Problem requirements →
Each line of the listing that contains the word "tensor" is to be copied.

Source records →
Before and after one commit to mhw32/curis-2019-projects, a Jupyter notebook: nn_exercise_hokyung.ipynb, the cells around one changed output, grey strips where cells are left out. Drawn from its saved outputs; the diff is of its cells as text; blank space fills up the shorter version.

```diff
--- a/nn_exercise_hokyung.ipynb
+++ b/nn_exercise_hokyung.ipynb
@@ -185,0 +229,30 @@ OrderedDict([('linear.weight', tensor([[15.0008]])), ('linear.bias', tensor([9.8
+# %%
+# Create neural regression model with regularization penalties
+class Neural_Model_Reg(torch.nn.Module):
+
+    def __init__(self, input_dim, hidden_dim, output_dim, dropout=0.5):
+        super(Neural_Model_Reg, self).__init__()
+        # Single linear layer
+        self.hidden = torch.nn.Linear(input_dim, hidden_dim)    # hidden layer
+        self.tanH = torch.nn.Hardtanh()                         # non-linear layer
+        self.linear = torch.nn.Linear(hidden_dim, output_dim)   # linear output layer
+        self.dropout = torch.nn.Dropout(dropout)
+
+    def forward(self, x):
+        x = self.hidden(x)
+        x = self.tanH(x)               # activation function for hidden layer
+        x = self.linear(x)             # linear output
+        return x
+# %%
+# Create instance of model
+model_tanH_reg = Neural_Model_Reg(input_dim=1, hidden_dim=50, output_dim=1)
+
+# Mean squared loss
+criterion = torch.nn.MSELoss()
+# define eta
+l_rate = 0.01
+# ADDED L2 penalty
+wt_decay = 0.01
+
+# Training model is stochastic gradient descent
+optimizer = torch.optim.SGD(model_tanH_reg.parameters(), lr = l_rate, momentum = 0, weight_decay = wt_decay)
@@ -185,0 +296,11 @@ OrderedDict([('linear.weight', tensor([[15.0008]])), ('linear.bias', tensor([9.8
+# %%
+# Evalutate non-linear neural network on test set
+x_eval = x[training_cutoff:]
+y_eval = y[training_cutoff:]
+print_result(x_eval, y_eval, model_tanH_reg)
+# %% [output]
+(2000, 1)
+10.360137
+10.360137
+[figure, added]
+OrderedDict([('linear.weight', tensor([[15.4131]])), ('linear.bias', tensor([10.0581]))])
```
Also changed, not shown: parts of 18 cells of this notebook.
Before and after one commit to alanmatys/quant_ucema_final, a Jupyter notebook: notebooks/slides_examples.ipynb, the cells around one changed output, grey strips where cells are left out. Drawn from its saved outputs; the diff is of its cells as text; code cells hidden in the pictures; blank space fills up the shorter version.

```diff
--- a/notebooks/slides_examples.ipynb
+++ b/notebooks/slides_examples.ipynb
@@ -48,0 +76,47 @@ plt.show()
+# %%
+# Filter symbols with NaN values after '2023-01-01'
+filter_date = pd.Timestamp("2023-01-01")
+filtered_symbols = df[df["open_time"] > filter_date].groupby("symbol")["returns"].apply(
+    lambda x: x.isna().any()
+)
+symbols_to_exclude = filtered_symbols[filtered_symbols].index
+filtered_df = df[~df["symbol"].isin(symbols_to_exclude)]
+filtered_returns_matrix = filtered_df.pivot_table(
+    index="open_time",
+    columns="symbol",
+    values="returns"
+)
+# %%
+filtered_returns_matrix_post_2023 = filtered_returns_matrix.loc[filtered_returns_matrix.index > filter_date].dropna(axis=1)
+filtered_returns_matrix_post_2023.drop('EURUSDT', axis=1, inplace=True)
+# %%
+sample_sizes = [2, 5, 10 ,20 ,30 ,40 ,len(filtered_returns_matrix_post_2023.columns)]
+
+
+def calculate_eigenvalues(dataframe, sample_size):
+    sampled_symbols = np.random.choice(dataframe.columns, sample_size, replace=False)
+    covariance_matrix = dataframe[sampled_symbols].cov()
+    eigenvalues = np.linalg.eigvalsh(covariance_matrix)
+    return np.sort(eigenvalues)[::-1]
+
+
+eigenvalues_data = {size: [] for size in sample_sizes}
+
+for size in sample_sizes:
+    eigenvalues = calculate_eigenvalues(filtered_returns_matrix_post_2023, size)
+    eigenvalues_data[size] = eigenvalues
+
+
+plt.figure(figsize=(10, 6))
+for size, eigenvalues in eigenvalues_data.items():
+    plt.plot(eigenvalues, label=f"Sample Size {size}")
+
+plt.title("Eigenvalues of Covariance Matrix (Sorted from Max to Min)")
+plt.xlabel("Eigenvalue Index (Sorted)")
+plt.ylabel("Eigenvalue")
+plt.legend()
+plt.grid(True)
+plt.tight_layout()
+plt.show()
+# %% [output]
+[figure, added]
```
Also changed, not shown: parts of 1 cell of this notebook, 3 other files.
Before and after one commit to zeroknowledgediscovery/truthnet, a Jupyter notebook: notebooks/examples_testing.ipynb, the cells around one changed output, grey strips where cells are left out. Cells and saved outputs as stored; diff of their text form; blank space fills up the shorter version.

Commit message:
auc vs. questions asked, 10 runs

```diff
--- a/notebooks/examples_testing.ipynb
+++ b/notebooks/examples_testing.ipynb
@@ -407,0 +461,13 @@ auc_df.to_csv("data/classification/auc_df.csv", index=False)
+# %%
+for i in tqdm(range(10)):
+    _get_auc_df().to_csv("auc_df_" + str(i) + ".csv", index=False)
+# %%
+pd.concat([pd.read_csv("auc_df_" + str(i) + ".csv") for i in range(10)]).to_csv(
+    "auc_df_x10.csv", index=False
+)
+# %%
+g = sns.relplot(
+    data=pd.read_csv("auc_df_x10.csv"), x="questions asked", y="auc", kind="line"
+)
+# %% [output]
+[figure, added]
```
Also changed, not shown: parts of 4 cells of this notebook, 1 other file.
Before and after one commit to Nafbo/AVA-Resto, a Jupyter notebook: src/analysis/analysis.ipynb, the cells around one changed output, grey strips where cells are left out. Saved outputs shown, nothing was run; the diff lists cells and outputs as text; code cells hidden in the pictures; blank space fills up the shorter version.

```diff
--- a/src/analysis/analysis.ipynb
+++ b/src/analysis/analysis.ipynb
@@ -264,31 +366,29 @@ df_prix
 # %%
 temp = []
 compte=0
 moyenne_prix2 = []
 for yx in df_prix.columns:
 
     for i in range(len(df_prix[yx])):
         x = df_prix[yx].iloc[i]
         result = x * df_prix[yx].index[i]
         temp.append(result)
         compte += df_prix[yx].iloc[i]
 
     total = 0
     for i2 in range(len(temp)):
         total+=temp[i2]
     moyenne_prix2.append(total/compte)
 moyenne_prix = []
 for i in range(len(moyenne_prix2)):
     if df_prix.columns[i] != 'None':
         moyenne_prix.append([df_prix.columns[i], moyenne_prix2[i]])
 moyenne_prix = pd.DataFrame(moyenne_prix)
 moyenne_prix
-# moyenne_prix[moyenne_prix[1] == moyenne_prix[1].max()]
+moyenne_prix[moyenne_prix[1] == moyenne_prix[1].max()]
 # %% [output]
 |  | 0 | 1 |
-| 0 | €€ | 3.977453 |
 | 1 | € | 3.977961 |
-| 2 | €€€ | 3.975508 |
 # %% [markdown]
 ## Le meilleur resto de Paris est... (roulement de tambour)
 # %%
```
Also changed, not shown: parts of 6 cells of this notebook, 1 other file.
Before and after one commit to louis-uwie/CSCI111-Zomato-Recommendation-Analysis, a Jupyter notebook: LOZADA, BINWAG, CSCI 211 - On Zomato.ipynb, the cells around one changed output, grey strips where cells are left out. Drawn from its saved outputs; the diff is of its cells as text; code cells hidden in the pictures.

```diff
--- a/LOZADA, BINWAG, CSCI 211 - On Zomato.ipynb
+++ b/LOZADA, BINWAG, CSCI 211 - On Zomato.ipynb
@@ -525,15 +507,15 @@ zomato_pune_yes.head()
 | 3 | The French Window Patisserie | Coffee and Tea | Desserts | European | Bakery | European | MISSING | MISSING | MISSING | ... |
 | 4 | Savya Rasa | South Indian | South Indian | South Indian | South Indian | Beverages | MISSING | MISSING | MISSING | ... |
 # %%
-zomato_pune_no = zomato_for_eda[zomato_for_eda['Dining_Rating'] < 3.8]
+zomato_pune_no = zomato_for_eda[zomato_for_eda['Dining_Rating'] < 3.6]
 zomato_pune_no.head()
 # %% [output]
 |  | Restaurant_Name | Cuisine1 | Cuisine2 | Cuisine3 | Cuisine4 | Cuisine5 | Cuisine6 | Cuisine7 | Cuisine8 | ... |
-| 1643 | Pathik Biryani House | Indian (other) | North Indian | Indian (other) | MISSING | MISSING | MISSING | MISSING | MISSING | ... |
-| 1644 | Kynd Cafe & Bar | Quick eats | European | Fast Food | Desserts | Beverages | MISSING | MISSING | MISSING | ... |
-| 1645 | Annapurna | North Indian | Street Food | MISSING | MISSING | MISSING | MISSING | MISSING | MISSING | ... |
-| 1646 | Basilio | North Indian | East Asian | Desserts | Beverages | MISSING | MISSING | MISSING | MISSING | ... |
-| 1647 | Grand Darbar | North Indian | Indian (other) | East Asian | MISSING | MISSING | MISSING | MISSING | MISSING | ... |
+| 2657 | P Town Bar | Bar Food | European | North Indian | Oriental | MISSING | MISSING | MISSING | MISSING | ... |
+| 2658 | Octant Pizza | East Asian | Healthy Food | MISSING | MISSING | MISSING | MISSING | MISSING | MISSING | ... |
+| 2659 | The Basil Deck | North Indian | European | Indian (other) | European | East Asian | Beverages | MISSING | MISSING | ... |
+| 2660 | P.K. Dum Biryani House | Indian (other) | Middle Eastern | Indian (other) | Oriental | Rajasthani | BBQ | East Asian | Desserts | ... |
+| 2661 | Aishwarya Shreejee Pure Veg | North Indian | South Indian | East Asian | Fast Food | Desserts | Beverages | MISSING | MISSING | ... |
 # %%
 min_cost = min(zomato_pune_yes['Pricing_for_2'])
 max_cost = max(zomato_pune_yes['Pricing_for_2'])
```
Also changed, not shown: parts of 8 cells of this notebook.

Answer for the task →
@@ -185,0 +229,30 @@ OrderedDict([('linear.weight', tensor([[15.0008]])), ('linear.bias', tensor([9.8
@@ -185,0 +296,11 @@ OrderedDict([('linear.weight', tensor([[15.0008]])), ('linear.bias', tensor([9.8
+OrderedDict([('linear.weight', tensor([[15.4131]])), ('linear.bias', tensor([10.0581]))])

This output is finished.